___ DATA PROVIDED

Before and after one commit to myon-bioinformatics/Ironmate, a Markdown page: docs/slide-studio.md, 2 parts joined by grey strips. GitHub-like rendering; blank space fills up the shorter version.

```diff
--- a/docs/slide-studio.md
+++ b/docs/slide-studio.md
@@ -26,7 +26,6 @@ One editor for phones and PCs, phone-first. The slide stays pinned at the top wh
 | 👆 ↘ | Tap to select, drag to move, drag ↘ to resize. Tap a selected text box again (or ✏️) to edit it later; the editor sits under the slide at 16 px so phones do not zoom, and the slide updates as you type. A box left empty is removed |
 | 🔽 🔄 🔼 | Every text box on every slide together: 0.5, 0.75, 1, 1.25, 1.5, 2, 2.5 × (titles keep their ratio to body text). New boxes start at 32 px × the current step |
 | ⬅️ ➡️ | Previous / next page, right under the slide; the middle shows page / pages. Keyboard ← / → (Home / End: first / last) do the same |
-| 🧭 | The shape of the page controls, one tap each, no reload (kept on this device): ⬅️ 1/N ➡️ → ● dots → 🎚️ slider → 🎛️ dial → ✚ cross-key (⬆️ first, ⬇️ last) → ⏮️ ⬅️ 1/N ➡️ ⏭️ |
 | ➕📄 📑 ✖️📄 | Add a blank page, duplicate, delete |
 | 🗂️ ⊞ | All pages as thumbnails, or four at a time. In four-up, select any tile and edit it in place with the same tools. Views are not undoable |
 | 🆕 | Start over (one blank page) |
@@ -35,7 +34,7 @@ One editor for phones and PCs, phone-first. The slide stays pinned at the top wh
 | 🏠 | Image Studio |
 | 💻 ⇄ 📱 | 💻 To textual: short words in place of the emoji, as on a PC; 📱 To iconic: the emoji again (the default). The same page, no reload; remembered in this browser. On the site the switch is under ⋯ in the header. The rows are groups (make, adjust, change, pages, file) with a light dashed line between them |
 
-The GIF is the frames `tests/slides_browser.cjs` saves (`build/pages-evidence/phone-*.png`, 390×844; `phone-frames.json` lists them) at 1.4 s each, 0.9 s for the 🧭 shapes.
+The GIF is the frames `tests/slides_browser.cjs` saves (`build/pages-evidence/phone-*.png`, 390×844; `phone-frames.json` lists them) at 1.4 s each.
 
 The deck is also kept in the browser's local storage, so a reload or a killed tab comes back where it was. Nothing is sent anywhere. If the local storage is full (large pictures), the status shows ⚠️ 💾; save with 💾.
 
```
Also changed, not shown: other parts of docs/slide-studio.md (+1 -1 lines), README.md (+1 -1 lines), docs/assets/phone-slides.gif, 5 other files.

______

▶ [EXERCISE INSTRUCTIONS]
Track down every line in the entries that includes the string "each", and copy it.

▶ [TASK OUTPUT]
-| 🧭 | The shape of the page controls, one tap each, no reload (kept on this device): ⬅️ 1/N ➡️ → ● dots → 🎚️ slider → 🎛️ dial → ✚ cross-key (⬆️ first, ⬇️ last) → ⏮️ ⬅️ 1/N ➡️ ⏭️ |
-The GIF is the frames `tests/slides_browser.cjs` saves (`build/pages-evidence/phone-*.png`, 390×844; `phone-frames.json` lists them) at 1.4 s each, 0.9 s for the 🧭 shapes.
+The GIF is the frames `tests/slides_browser.cjs` saves (`build/pages-evidence/phone-*.png`, 390×844; `phone-frames.json` lists them) at 1.4 s each.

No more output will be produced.